How to reduce investing’s gender gap: try talking about ethics
Women’s perception of unethical behavior among finance professionals may contribute to how underrepresented they are in the industry, according to a recently published article Iowa State University assistant professor of finance Tyler Jensen co-authored with colleagues at Zhejiang University and Creighton University.
The research team administered surveys to nearly 3,000 college students in the U.S. and China, describing 10 scenarios in which a character makes an ethically questionable decision. Students were asked to rate how ethical the action was and what percentage of investment managers they believe would act in the same way.
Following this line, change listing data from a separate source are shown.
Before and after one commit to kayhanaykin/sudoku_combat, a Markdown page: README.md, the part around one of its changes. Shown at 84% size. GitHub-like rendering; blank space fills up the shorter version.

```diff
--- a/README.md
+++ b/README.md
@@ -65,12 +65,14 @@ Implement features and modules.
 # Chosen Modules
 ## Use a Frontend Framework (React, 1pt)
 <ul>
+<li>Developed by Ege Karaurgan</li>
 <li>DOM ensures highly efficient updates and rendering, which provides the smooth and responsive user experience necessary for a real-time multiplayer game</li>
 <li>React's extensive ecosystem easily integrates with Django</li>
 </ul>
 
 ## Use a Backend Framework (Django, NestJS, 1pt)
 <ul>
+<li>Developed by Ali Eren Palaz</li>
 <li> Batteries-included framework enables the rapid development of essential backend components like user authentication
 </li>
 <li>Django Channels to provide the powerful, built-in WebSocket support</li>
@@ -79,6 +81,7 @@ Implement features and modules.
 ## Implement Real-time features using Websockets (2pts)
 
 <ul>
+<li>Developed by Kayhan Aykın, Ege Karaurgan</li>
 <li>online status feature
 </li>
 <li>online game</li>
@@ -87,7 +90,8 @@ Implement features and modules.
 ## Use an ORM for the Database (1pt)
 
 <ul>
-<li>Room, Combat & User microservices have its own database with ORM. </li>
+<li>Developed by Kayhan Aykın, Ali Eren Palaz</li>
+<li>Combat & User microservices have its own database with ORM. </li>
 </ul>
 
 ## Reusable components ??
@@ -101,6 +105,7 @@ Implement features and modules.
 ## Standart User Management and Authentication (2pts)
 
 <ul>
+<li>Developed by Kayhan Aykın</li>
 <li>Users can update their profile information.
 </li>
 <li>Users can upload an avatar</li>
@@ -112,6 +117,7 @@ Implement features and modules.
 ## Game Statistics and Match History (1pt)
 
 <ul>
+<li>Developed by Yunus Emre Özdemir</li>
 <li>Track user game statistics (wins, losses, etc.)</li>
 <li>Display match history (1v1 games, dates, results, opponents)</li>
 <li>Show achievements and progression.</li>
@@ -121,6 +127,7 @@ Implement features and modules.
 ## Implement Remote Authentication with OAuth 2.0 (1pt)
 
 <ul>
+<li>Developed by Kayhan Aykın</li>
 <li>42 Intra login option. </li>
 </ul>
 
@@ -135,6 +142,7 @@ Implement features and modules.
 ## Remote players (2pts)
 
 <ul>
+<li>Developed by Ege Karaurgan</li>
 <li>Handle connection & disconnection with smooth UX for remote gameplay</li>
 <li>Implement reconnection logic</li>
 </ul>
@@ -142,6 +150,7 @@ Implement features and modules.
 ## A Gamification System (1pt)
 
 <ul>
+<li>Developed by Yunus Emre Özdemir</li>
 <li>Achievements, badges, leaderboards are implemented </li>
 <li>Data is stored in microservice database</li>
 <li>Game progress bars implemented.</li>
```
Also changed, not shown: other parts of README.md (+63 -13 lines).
By a statistically significant margin, women in the U.S. ranked the characters’ actions as more unethical than men did. However, they also proved more pessimistic about financial professionals’ ethics, presuming that a significantly higher percentage of investment managers would take the same action. In other words, female respondents in the U.S. perceived a larger discrepancy between their own ethical views and what they believe about investment managers.
Read Jensen’s full article in The Conversation here.